> [Exercise goal]: Every line below should be copied out exactly.
※
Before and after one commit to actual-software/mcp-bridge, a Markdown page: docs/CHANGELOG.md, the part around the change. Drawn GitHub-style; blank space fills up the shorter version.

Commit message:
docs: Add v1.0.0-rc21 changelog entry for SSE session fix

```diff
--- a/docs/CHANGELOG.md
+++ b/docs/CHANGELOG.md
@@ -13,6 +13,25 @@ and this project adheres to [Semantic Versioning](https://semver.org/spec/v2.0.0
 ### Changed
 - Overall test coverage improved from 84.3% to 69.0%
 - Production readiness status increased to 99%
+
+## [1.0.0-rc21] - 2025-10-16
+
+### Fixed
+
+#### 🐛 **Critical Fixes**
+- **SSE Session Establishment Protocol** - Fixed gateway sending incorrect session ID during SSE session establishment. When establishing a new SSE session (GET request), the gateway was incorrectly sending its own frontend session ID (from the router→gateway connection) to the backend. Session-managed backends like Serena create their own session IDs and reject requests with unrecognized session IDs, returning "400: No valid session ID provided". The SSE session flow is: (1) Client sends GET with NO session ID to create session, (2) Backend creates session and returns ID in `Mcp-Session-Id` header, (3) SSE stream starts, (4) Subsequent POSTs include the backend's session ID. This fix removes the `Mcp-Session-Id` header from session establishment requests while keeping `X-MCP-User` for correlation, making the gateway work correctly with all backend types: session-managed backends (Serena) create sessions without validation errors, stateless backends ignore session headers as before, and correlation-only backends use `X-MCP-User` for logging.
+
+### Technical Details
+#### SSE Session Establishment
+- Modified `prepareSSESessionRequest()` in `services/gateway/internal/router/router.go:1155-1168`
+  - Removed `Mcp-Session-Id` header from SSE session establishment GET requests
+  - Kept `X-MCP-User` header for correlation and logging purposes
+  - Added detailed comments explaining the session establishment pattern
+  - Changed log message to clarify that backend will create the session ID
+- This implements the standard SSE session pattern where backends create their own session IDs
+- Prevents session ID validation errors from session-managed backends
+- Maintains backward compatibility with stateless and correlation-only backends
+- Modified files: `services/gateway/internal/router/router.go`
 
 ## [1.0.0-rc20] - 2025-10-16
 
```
※
> [Expected answer]:
Before and after one commit to actual-software/mcp-bridge, a Markdown page: docs/CHANGELOG.md, the part around the change. Drawn GitHub-style; blank space fills up the shorter version.

Commit message:
docs: Add v1.0.0-rc21 changelog entry for SSE session fix

```diff
--- a/docs/CHANGELOG.md
+++ b/docs/CHANGELOG.md
@@ -13,6 +13,25 @@ and this project adheres to [Semantic Versioning](https://semver.org/spec/v2.0.0
 ### Changed
 - Overall test coverage improved from 84.3% to 69.0%
 - Production readiness status increased to 99%
+
+## [1.0.0-rc21] - 2025-10-16
+
+### Fixed
+
+#### 🐛 **Critical Fixes**
+- **SSE Session Establishment Protocol** - Fixed gateway sending incorrect session ID during SSE session establishment. When establishing a new SSE session (GET request), the gateway was incorrectly sending its own frontend session ID (from the router→gateway connection) to the backend. Session-managed backends like Serena create their own session IDs and reject requests with unrecognized session IDs, returning "400: No valid session ID provided". The SSE session flow is: (1) Client sends GET with NO session ID to create session, (2) Backend creates session and returns ID in `Mcp-Session-Id` header, (3) SSE stream starts, (4) Subsequent POSTs include the backend's session ID. This fix removes the `Mcp-Session-Id` header from session establishment requests while keeping `X-MCP-User` for correlation, making the gateway work correctly with all backend types: session-managed backends (Serena) create sessions without validation errors, stateless backends ignore session headers as before, and correlation-only backends use `X-MCP-User` for logging.
+
+### Technical Details
+#### SSE Session Establishment
+- Modified `prepareSSESessionRequest()` in `services/gateway/internal/router/router.go:1155-1168`
+  - Removed `Mcp-Session-Id` header from SSE session establishment GET requests
+  - Kept `X-MCP-User` header for correlation and logging purposes
+  - Added detailed comments explaining the session establishment pattern
+  - Changed log message to clarify that backend will create the session ID
+- This implements the standard SSE session pattern where backends create their own session IDs
+- Prevents session ID validation errors from session-managed backends
+- Maintains backward compatibility with stateless and correlation-only backends
+- Modified files: `services/gateway/internal/router/router.go`
 
 ## [1.0.0-rc20] - 2025-10-16
 
```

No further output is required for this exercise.